Finding hope dealing with mental health issues in the context of a local church can be difficult. From over simplifying to over spiritualizing, the church has had a hard time offering answers or hope to those who deal with such complicated issues. So we are excited to spend some time discussing the complexities of mental health during The Gospel & Mental Health. We hope to destigmatize the subject in the church, help people realize how common mental heath crises are, and to walk the journey of mental heath with the family of God.
Mental health is a growing concern in the United States, with one in five adults experiencing a mental illness in any given year. Common conditions include depression, anxiety, post-traumatic stress disorder (PTSD) bipolar, BPD, and more. The COVID-19 pandemic has also had a significant impact on mental health, with increased rates of stress, isolation, and trauma leading to a rise in mental health concerns. Despite the prevalence of mental illness, access to mental health services remains a challenge, with many individuals facing barriers to care such as lack of insurance coverage, stigma, and shortage of mental health professionals.

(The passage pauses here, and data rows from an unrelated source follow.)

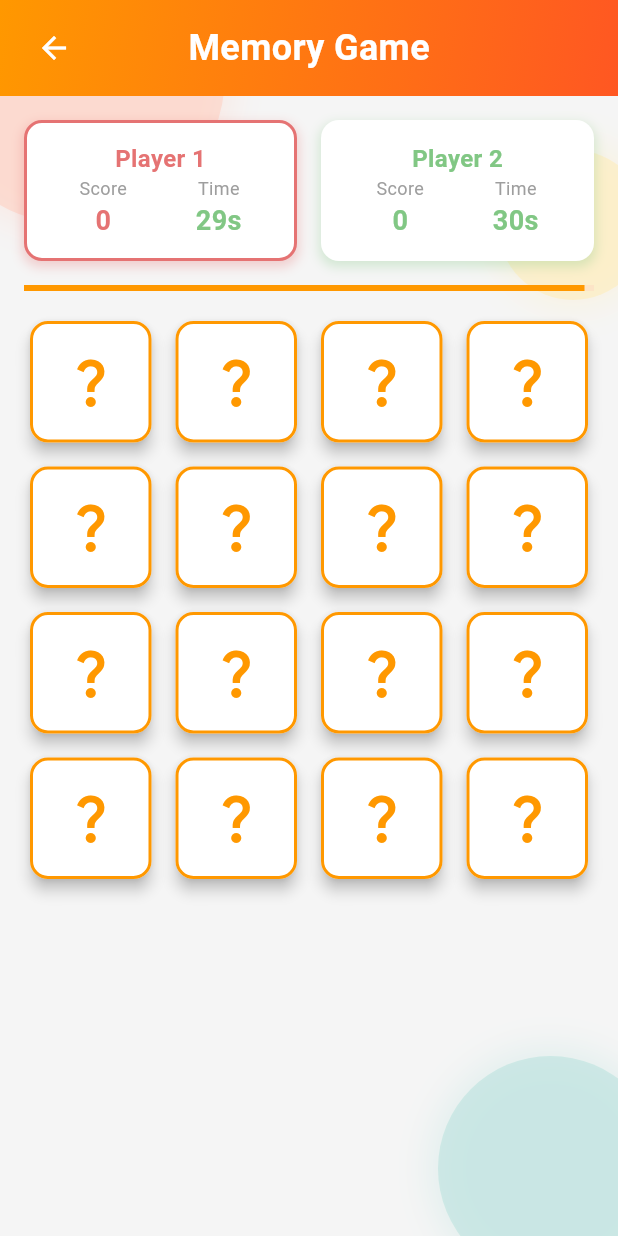
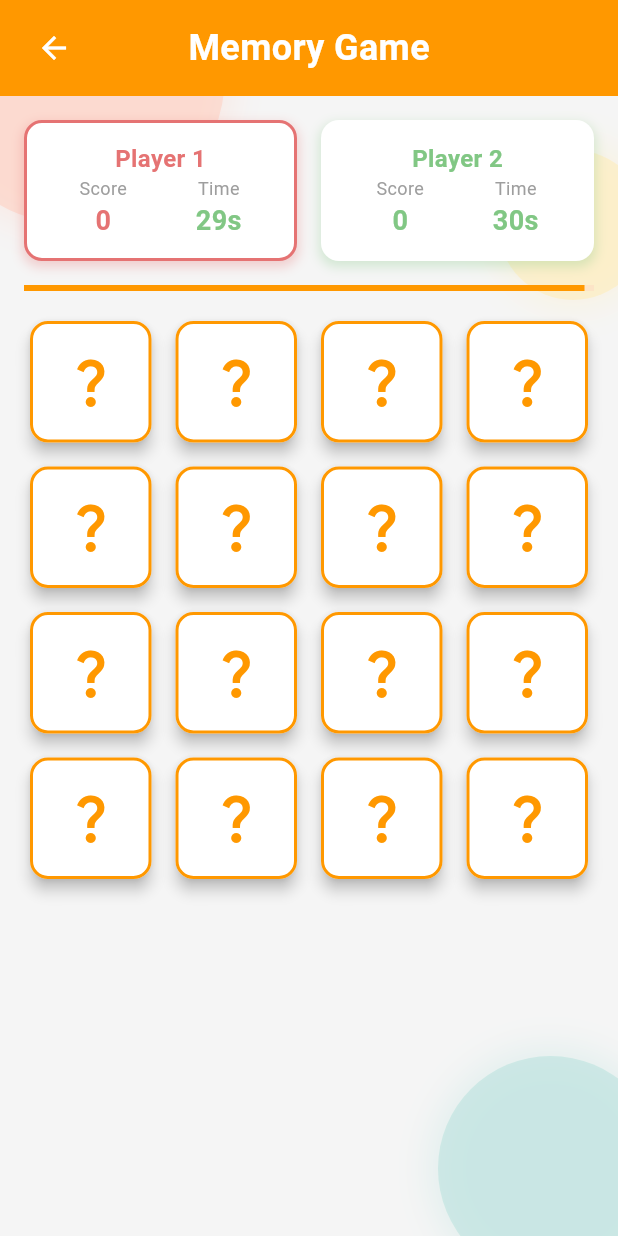
Before and after one commit to h0996g/memory_game, a Flutter app: the LocalMultiplayerGameScreen screen opened directly, on a phone screen of 412 x 824 dp. Run offline on Flutter 3.47's test engine with Material 3 defaults, Android fonts, the phone set to English and light mode, and no system bars; our stand-ins replace get, get_storage, socket_io_client; accounts and stored records are empty.

Commit message:
Refactor color gradient in buildAppBar function, dark mode storage get

```diff
--- a/lib/components/components.dart
+++ b/lib/components/components.dart
@@ -11,7 +11,10 @@ Widget buildAppBar(String title, BuildContext context) {
       gradient: LinearGradient(
         colors: isDarkMode
             ? [Colors.grey[900]!, Colors.grey[800]!]
-            : [const Color(0xFFFF9800), const Color(0xFFFF5722)],
+            : [
+                const Color(0xFFFF9800),
+                const Color(0xFFFF9800),
+              ],
         begin: Alignment.topLeft,
         end: Alignment.bottomRight,
       ),
@@ -214,6 +217,7 @@ Widget buildButton(BuildContext context, String text, IconData icon,
     ),
   );
 }
+
 //  -----------------------End of Home Screen-----------------------
 
 //!------------------------Local Multiplayer Game------------------------
--- a/lib/home.dart
+++ b/lib/home.dart
@@ -14,6 +14,7 @@ class HomePage extends StatelessWidget {
   @override
   Widget build(BuildContext context) {
     final ThemeController themeController = Get.put(ThemeController());
+
     return Scaffold(
       appBar: AppBar(
         title: const Text('Memory Game'),
--- a/lib/screen/online_multiplayer/controller.dart
+++ b/lib/screen/online_multiplayer/controller.dart
@@ -63,7 +63,7 @@ class OnlineGameController extends GetxController {
         IO.io('https://game-memory-socket-io.onrender.com', <String, dynamic>{
       'transports': ['websocket'],
       'autoConnect': false,
-      'timeout': 10000,
+      'timeout': 20000,
     });
 
     socket!.connect();
--- a/lib/theme_controller.dart
+++ b/lib/theme_controller.dart
@@ -1,13 +1,20 @@
 import 'package:get/get.dart';
 import 'package:flutter/material.dart';
+import 'package:get_storage/get_storage.dart';
 
 class ThemeController extends GetxController {
-  final _isDarkMode = false.obs;
-
+  final _isDarkMode = GetStorage().read('isDarkMode') == null
+      ? false.obs
+      : GetStorage().read('isDarkMode') == true
+          ? true.obs
+          : false.obs;
+  var storage = GetStorage();
   bool get isDarkMode => _isDarkMode.value;
 
-  void toggleTheme() {
+  Future<void> toggleTheme() async {
     _isDarkMode.value = !_isDarkMode.value;
+    await storage.write('isDarkMode', _isDarkMode.value);
+    print(storage.read('isDarkMode'));
     Get.changeThemeMode(_isDarkMode.value ? ThemeMode.dark : ThemeMode.light);
   }
 }
--- a/pubspec.yaml
+++ b/pubspec.yaml
@@ -43,6 +43,7 @@ dependencies:
   rename: ^3.0.2
   flutter_screenutil: ^5.9.3
   get: ^4.6.6
+  get_storage: ^2.1.1
 
 dev_dependencies:
   flutter_test:
```
Also changed, not shown: lib/main.dart (+14 -3 lines), lib/util.dart (added, +7 -0 lines), pubspec.lock.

While the church is not trying to take the place of medical professionals, counselors, or psychological help, we do want to support those who are suffering, to come alongside people through community as a healthy and safe place for honesty and healing, and to provide resources to those who are lost. In all of this, we want to rely on Gospel-centered, Biblical wisdom.
Kevin Van Lant is a licensed clinical psychologist who received his Ph.D. from Rosemead School of Psychology, Biola University. Dr. Van Lant serves as an Associate Professor and Program Director for the Pastoral Care and Counseling Program at Talbot School of Theology as well as the Marriage and Family Therapy program where he teaches courses in marriage counseling, psychopathology, pastoral counseling, and health psychology.
Dr. Van Lant speaks on a broad range of topics including finding meaning and purpose in pain and suffering, men’s issues, parenting, mental health and the church, marriage enrichment, general relationship issues and frequently consults with pastors and churches on issues of congregant and staff mental health.
The purpose of this manual is to accompany in-person training that will equip pastors, lay leaders educators and parachurch leaders to assess and triage common mental health issues. Christian leaders and educators are often on the interpersonal frontlines of our current mental health crisis, and so are in need of more information on the care and triaging of those suffering from mental illness. This is particularly important because many of those in your care will typically consult with pastors, teachers and lay leaders before seeking care from a mental health professional. Furthermore, because more than 75% of all chronic mental illness manifests prior to age 24, pastors and lay leaders are in a unique position that allows them to intervene in the early stages of someone’s mental health journey, possibly mitigating future suffering.